Sally Bonetta Forbes, born in West Africa was captured and became a slave of the King of Dahomey at 5 years old. In June 1850, Commodore Forbes of H.M.S. Bonetta arrived in Dahomey and the King presented him with the girl as a present for Queen Victoria. She was brought back to England and Victoria and Albert paid for her education. Later when Sally was married, Queen Victoria was godmother to their first child, named Victoria in her honour.
Bayeux Cathedral - Bayeux is the home of the Bayeux Tapestry (XI century) , which depicts how William the Conqueror became the first Norman king of England after the Battle of Hastings. This cathedral was the original home of that Tapestry and was consecrated in 1077. BEEN THERE!
Botanist Matilda Moldenhauer Brooks (b. 1891) attended Harvard and conducted research along with her husband, Sumner Cushing Brooks. She discovered an antidote for carbon monoxide and cyanide poisoning in the ’30s. | 34 American Lady Scientists Who Changed The World

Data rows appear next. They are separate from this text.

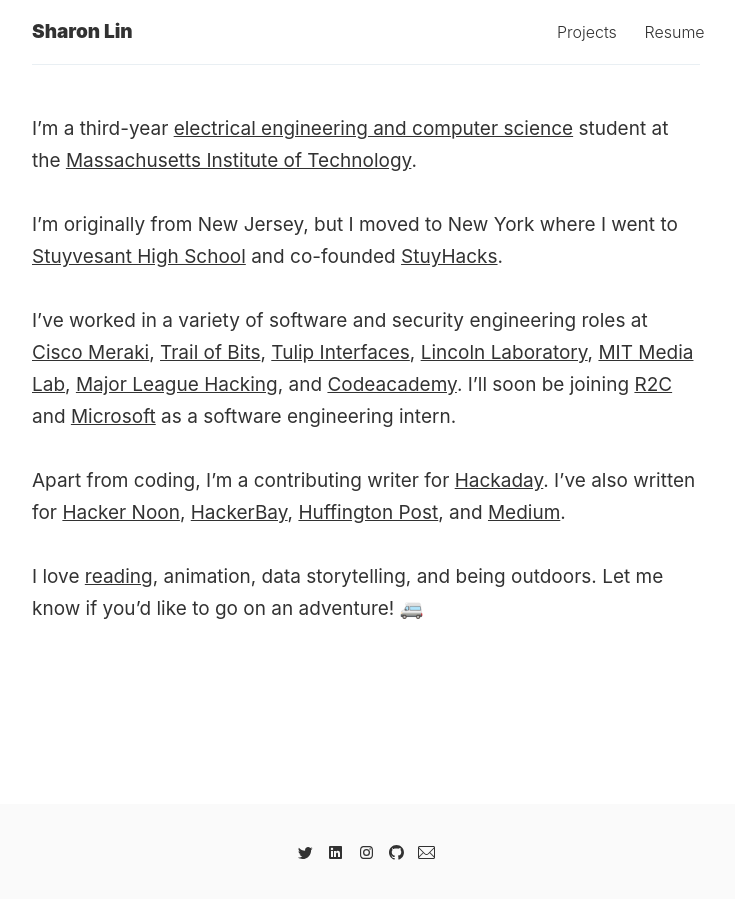
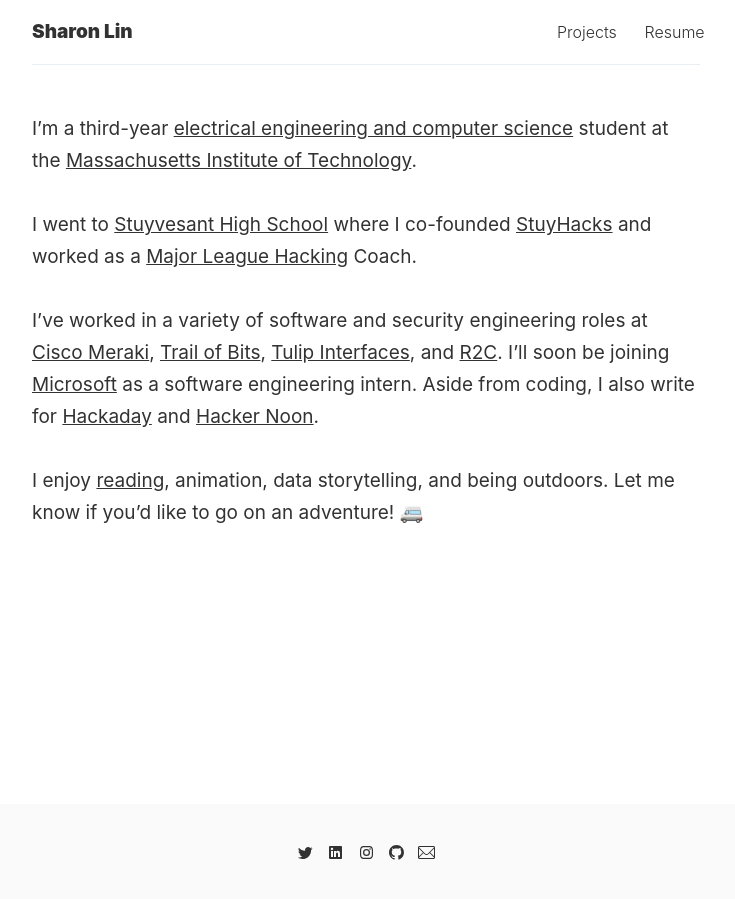
Before and after one commit to sharontlin/sharontlin.github.io, a Jekyll site: the page built from index.md, in a window 1280 px wide. Shown: the whole page, without its empty margins (274-1009 px from the left). Built offline with Jekyll 4.4.1, drawn with Linux system fonts in a browser that asks for light colours.

Commit message:
Update index.md

```diff
--- a/index.md
+++ b/index.md
@@ -4,10 +4,8 @@
 
 I'm a third-year [electrical engineering and computer science](https://www.eecs.mit.edu/) student at the [Massachusetts Institute of Technology](http://web.mit.edu/).
 
-I'm originally from New Jersey, but I moved to New York where I went to [Stuyvesant High School](https://stuy.enschool.org/) and co-founded [StuyHacks](https://www.facebook.com/stuyhacks/).
+I went to [Stuyvesant High School](https://stuy.enschool.org/) where I co-founded [StuyHacks](https://www.facebook.com/stuyhacks/) and worked as a [Major League Hacking](https://mlh.io/) Coach.
 
-I've worked in a variety of software and security engineering roles at [Cisco Meraki](https://meraki.cisco.com/), [Trail of Bits](https://www.trailofbits.com/), [Tulip Interfaces](https://tulip.co/), [Lincoln Laboratory](https://www.ll.mit.edu/), [MIT Media Lab](https://www.media.mit.edu/), [Major League Hacking](https://mlh.io/), and [Codeacademy](https://www.codecademy.com/). I'll soon be joining [R2C](https://r2c.dev/) and [Microsoft](https://www.microsoft.com/) as a software engineering intern.
+I've worked in a variety of software and security engineering roles at [Cisco Meraki](https://meraki.cisco.com/), [Trail of Bits](https://www.trailofbits.com/), [Tulip Interfaces](https://tulip.co/), and [R2C](https://r2c.dev/). I'll soon be joining [Microsoft](https://www.microsoft.com/) as a software engineering intern. Aside from coding, I also write for [Hackaday](https://hackaday.com/author/sharonlin/) and [Hacker Noon](https://medium.com/hackernoon/fpgas-socs-microcontrollers-a-quick-rundown-of-iot-devices-c5a25c7290c6).
 
-Apart from coding, I'm a contributing writer for [Hackaday](https://hackaday.com/author/sharonlin/). I've also written for [Hacker Noon](https://medium.com/hackernoon/fpgas-socs-microcontrollers-a-quick-rundown-of-iot-devices-c5a25c7290c6), [HackerBay](https://blog.hackerbay.io/on-making-choices-c387c9d7ac05), [Huffington Post](https://www.huffpost.com/author/sharon-lin), and [Medium](https://medium.com/@sharonlin).
-
-I love [reading](https://www.goodreads.com/author/show/15595124.Sharon_T_Lin), animation, data storytelling, and being outdoors. Let me know if you'd like to go on an adventure! 🚐
+I enjoy [reading](https://www.goodreads.com/author/show/15595124.Sharon_T_Lin), animation, data storytelling, and being outdoors. Let me know if you'd like to go on an adventure! 🚐
```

Duke William Ship, Bayeux tapestry. Depicts the events leading up to the Battle of Hastings (1066) when Duke William of Normandy was victorious over King Harold of Saxon, England. Here, the cavalry embark for England.
Annie Smith Peck (1850–1935) scaled all the major mountains of Europe, then went to South America, where in 1908 she was the first person to scale Peru’s highest peak, Mt Huscaran, gaining international acclaim. She was also an influential scholar, writing books and lecturing around the world. She kept climbing until the age of 82. Oh, and she didn’t wear the long skirts expected of women at the time.
This is an Oiran, or "courtesan". She was actually a high ranking prostitute who cost more than other prostitutes. Notice her tall shoes! The young girls with her were sold by their families and are being trained in the art from a young age. Also, do not confuse Oiran with Geisha. A Geisha would go ballistic if that happened. Ca. 1905 - 1920.
Selk'nam bodypainting - Ulen wind spirit). The Selk'nam or Ona people, and related tribes, were indigenous to inland Tierra del Fuego and southern mainland Patagonia. They were wiped out soon after the arrival of white missionaries & ranchers, mainly through disease but many were also hunted/murdered by ranchers whose sheep they stole.